"These men genuinely love their wives," said Joe Kort, a clinical social worker in Royal Oak, Mich., who has counseled hundreds of gay married men, including a minority who stay in their marriages. Many, he said, considered themselves heterosexual men with homosexual urges that they hoped to confine to private fantasy life.
"They fall in love with their wives, they have children, they're on a chemical, romantic high, and then after about seven years, the high falls away and their gay identity starts emerging," Mr. Kort said. "They don't mean any harm."
These men want homes, and children...they want that Suburban Dream that all of us want. They want to be upstanding members of the community, they want their marriages to last. They, truly, do not mean harm.
Men do many things to deny their homosexuality--they compartmentalize it, go on the 'down low' (as Oprah likes to say), they even go to pro-dommes to be punished for their feelings while indulging in activities their bodies crave.
Sexuality is very, very complicated. Intimacy is very, very complicated. We can't just compartmentalize it away, and hope that our Higher Natures will carry us thru to do The Right Thing at all times.
We are, after all, human. With feet of clay. Bound to fail. or at least fall over...
But the article has a couple of serious flaws.
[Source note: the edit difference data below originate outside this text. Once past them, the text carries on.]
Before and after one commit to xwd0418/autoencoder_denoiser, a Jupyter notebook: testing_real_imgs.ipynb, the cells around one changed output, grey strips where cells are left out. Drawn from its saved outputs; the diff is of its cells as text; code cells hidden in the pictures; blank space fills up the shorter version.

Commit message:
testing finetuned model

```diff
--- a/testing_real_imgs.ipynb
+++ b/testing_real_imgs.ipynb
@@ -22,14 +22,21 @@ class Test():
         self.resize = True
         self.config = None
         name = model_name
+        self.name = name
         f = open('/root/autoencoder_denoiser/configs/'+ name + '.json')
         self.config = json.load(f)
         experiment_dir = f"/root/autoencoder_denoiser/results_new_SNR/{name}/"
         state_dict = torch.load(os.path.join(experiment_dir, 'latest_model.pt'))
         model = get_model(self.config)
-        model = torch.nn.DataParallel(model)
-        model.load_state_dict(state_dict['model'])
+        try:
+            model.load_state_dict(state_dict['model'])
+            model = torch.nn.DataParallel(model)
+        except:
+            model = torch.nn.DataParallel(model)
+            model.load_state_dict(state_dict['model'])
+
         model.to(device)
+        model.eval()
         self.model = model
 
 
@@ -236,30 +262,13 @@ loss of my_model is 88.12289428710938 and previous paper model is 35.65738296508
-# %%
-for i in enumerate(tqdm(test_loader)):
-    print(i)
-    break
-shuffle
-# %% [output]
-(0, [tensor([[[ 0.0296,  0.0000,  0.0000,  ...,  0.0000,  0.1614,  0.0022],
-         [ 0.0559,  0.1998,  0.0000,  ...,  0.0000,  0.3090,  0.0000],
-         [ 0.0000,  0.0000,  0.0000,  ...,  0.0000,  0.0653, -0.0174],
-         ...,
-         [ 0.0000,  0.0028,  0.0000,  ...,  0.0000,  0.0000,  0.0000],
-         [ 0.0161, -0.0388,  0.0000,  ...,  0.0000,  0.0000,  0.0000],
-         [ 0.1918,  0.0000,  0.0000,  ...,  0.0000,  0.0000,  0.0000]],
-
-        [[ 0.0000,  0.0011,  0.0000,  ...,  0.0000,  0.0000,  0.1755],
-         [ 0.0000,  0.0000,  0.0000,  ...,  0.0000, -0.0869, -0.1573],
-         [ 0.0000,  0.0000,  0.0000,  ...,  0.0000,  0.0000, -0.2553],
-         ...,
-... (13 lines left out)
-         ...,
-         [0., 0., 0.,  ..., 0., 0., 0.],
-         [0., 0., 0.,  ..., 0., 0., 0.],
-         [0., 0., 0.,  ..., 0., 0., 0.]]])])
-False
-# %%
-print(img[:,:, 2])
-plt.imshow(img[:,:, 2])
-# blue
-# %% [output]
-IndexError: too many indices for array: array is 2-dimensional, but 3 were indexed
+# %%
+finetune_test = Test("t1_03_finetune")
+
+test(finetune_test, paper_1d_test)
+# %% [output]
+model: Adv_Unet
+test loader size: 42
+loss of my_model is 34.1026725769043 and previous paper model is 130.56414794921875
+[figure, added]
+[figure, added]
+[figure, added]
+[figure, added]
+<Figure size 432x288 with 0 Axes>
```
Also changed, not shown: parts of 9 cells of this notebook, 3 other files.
It never deals with men whose marriages end because their wives discovered they are lesbian. That happened to a couple I knew back in New Jersey--friends of my ex-husband. He ended up with the kids. Not because she was a lesbian, though...because she really didn't want to care for them. Who knows exactly why she felt that way. But it was, I'm sure, sad for both of them...
And I remember, when I was a kid, the couple that lived across the street. My mother hated the woman because she had a lover. Turned out that her husband, who she divorced, finally, when her daughter was old enough to understand, was gay. Geri and Paul had worked out an arrangement--they had separate sex lives--that worked for a time. But who knows what happened there. Maybe her lover wanted to marry her after years of being the Other Man. Maybe her husband wanted to have his own lovers at his house rather than catting around...
Who knows? None of us knows.
Now, I can hear young friends of mine, in their 20's and 30's saying "that's right!Dump his ass! He might come home with AIDS!" But dumping a person one loves isn't always easy. And someimes women marry gay men who don't know they're gay for the women's own reasons:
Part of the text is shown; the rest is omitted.